[Edit difference data]

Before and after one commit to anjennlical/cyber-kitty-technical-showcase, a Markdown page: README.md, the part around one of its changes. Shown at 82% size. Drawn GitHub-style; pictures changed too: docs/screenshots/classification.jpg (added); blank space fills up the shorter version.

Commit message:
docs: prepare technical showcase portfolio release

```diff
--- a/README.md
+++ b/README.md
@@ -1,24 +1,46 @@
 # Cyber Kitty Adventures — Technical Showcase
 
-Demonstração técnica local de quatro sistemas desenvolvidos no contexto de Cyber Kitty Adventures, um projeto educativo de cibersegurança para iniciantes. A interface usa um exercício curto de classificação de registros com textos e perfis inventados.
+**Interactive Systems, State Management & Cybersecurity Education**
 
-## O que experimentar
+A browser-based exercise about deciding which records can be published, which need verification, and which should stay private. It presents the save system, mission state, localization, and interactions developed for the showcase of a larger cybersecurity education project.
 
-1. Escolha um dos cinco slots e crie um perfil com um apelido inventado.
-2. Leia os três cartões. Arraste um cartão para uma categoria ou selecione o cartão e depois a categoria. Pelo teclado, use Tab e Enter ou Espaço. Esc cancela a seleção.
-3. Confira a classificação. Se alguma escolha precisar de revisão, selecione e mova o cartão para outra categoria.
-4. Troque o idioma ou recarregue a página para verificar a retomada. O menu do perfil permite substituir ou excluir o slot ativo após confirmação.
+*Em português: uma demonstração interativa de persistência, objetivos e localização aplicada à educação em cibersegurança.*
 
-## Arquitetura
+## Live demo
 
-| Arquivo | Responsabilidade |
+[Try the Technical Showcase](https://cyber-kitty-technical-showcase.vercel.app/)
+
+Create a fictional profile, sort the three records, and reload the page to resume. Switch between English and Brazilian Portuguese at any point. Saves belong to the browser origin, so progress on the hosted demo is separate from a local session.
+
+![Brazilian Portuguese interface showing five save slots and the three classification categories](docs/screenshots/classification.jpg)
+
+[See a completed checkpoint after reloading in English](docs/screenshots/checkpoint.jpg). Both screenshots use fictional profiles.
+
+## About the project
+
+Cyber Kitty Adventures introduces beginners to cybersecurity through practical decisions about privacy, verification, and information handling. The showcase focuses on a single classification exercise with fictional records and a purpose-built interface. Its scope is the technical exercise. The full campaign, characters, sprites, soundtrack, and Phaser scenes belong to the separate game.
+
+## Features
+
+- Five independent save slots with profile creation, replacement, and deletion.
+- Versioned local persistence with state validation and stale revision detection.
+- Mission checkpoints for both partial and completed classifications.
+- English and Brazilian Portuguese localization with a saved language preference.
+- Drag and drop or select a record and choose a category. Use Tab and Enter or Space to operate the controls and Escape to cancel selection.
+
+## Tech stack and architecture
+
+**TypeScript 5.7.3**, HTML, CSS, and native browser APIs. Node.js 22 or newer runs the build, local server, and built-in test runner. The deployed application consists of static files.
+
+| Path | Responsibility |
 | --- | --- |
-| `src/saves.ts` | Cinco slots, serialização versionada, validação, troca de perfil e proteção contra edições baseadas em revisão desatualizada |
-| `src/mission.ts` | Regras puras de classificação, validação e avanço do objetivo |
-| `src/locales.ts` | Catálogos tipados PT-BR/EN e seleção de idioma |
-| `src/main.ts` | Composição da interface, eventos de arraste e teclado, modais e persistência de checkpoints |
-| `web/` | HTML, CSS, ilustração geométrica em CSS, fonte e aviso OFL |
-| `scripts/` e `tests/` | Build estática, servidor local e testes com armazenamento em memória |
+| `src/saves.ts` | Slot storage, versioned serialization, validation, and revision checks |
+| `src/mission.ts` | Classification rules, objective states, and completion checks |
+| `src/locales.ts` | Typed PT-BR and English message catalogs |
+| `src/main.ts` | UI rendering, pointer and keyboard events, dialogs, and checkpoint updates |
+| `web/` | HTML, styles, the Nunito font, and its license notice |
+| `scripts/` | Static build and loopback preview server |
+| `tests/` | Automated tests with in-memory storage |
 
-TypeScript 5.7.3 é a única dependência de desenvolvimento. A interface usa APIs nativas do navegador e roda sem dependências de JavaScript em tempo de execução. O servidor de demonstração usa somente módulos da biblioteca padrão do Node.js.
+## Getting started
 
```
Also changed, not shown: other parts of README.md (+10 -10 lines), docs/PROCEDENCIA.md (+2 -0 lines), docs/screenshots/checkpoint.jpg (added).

**Activity:**
The records above should be repeated in full, exactly as given.

**Solution to this problem:**
Before and after one commit to anjennlical/cyber-kitty-technical-showcase, a Markdown page: README.md, the part around one of its changes. Shown at 82% size. Drawn GitHub-style; pictures changed too: docs/screenshots/classification.jpg (added); blank space fills up the shorter version.

Commit message:
docs: prepare technical showcase portfolio release

```diff
--- a/README.md
+++ b/README.md
@@ -1,24 +1,46 @@
 # Cyber Kitty Adventures — Technical Showcase
 
-Demonstração técnica local de quatro sistemas desenvolvidos no contexto de Cyber Kitty Adventures, um projeto educativo de cibersegurança para iniciantes. A interface usa um exercício curto de classificação de registros com textos e perfis inventados.
+**Interactive Systems, State Management & Cybersecurity Education**
 
-## O que experimentar
+A browser-based exercise about deciding which records can be published, which need verification, and which should stay private. It presents the save system, mission state, localization, and interactions developed for the showcase of a larger cybersecurity education project.
 
-1. Escolha um dos cinco slots e crie um perfil com um apelido inventado.
-2. Leia os três cartões. Arraste um cartão para uma categoria ou selecione o cartão e depois a categoria. Pelo teclado, use Tab e Enter ou Espaço. Esc cancela a seleção.
-3. Confira a classificação. Se alguma escolha precisar de revisão, selecione e mova o cartão para outra categoria.
-4. Troque o idioma ou recarregue a página para verificar a retomada. O menu do perfil permite substituir ou excluir o slot ativo após confirmação.
+*Em português: uma demonstração interativa de persistência, objetivos e localização aplicada à educação em cibersegurança.*
 
-## Arquitetura
+## Live demo
 
-| Arquivo | Responsabilidade |
+[Try the Technical Showcase](https://cyber-kitty-technical-showcase.vercel.app/)
+
+Create a fictional profile, sort the three records, and reload the page to resume. Switch between English and Brazilian Portuguese at any point. Saves belong to the browser origin, so progress on the hosted demo is separate from a local session.
+
+![Brazilian Portuguese interface showing five save slots and the three classification categories](docs/screenshots/classification.jpg)
+
+[See a completed checkpoint after reloading in English](docs/screenshots/checkpoint.jpg). Both screenshots use fictional profiles.
+
+## About the project
+
+Cyber Kitty Adventures introduces beginners to cybersecurity through practical decisions about privacy, verification, and information handling. The showcase focuses on a single classification exercise with fictional records and a purpose-built interface. Its scope is the technical exercise. The full campaign, characters, sprites, soundtrack, and Phaser scenes belong to the separate game.
+
+## Features
+
+- Five independent save slots with profile creation, replacement, and deletion.
+- Versioned local persistence with state validation and stale revision detection.
+- Mission checkpoints for both partial and completed classifications.
+- English and Brazilian Portuguese localization with a saved language preference.
+- Drag and drop or select a record and choose a category. Use Tab and Enter or Space to operate the controls and Escape to cancel selection.
+
+## Tech stack and architecture
+
+**TypeScript 5.7.3**, HTML, CSS, and native browser APIs. Node.js 22 or newer runs the build, local server, and built-in test runner. The deployed application consists of static files.
+
+| Path | Responsibility |
 | --- | --- |
-| `src/saves.ts` | Cinco slots, serialização versionada, validação, troca de perfil e proteção contra edições baseadas em revisão desatualizada |
-| `src/mission.ts` | Regras puras de classificação, validação e avanço do objetivo |
-| `src/locales.ts` | Catálogos tipados PT-BR/EN e seleção de idioma |
-| `src/main.ts` | Composição da interface, eventos de arraste e teclado, modais e persistência de checkpoints |
-| `web/` | HTML, CSS, ilustração geométrica em CSS, fonte e aviso OFL |
-| `scripts/` e `tests/` | Build estática, servidor local e testes com armazenamento em memória |
+| `src/saves.ts` | Slot storage, versioned serialization, validation, and revision checks |
+| `src/mission.ts` | Classification rules, objective states, and completion checks |
+| `src/locales.ts` | Typed PT-BR and English message catalogs |
+| `src/main.ts` | UI rendering, pointer and keyboard events, dialogs, and checkpoint updates |
+| `web/` | HTML, styles, the Nunito font, and its license notice |
+| `scripts/` | Static build and loopback preview server |
+| `tests/` | Automated tests with in-memory storage |
 
-TypeScript 5.7.3 é a única dependência de desenvolvimento. A interface usa APIs nativas do navegador e roda sem dependências de JavaScript em tempo de execução. O servidor de demonstração usa somente módulos da biblioteca padrão do Node.js.
+## Getting started
 
```
Also changed, not shown: other parts of README.md (+10 -10 lines), docs/PROCEDENCIA.md (+2 -0 lines), docs/screenshots/checkpoint.jpg (added).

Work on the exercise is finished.